What did I do yesterday?

Forget for a moment that the classic standup leads off with this question.  Instead think back to your last standup and remember what each person answered for this question.  Now remind yourself that the daily standup is a planning meeting, not a status meeting.  Keeping that in mind, think about how useful knowing what each person did yesterday was to your planning?  Not very, eh? It's not that what someone did yesterday isn't important, its just that it's usually not that useful as input to to creating our plan for today.

Sure there are exceptions: Sally resolved an issue with the test deployment that had been blocking John for the past 2 days, or Steve finished the icon set that Sally had been waiting add to her own feature.  But these are the exceptions rather than the rule.  The vast majority of the time “what I did yesterday” just doesn't impact what we're doing today.
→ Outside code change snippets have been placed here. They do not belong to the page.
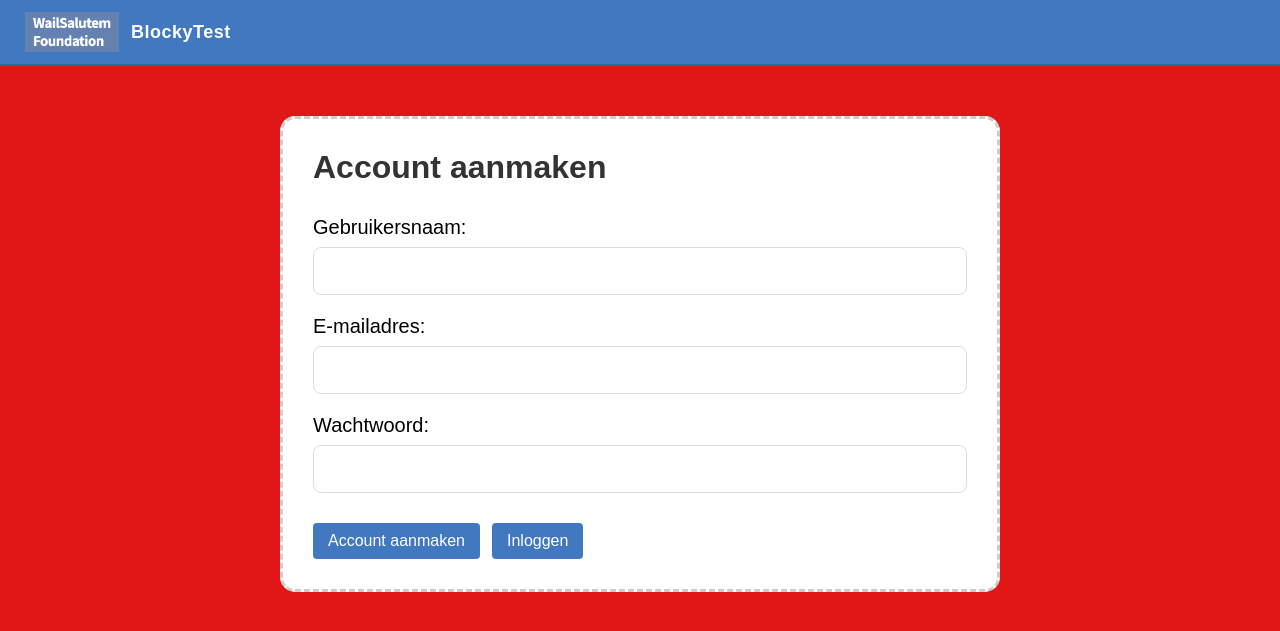
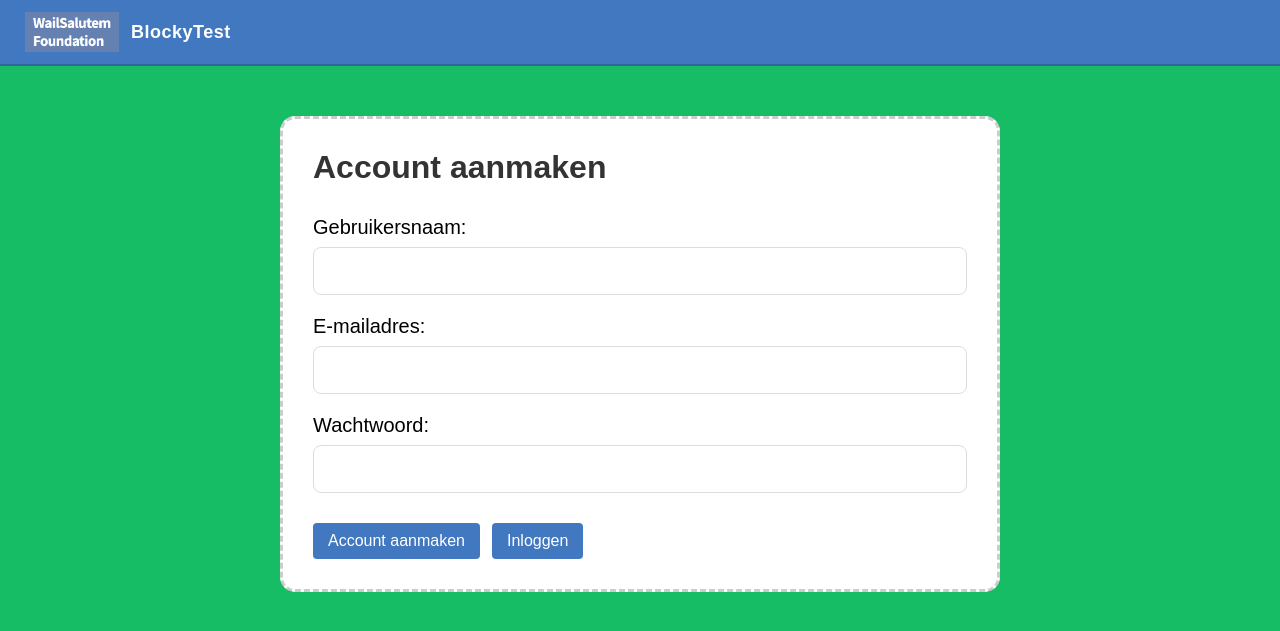
Before and after one commit to amiraelhafidi/BlockyTest, a Flask app: page /projects/register in a window 1280 px wide. Shown: the top 631 px of the page. Run offline with Flask 3, Linux system fonts and the light colour scheme.

Commit message:
fix: test 2 CI/CD pipeline deploy

```diff
--- a/app/static/css/projects.css
+++ b/app/static/css/projects.css
@@ -1,7 +1,7 @@
 /* Algemene pagina-instellingen */
 body {
     margin: 0;
-    background-color: #e11616;
+    background-color: #16bd64;
     font-family: Arial, sans-serif;
 }
 
```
And, when it does, it's already reflected on the scrum board.

So what happens to this question?  Well, once a team finds the flow of a Reverse Standup this question starts to feel less relevant.  As a result, many teams eventually make this question optional which results in it being skipped during most standups.  The exception is that the question is only answered when it's relevant to moving the team forward today.

Give it a Try

If you're finding blockers aren't being called out as often as they should, or if you'd just like to breathe some life into a stale standup, give the Reverse Standup a try.  You may be surprised with the result

Want to see more about how to make textbook agile work on real teams? Check out my course, Agile in the Real World, for tips and techniques for making agile really work in your organization.

Don't have a Pluralsight membership yet? Try the entire Pluralsight course catalog free for 10 days here.

Comments Off on Turning Your Standups on Their Head

Type on the field below and hit Enter/Return to search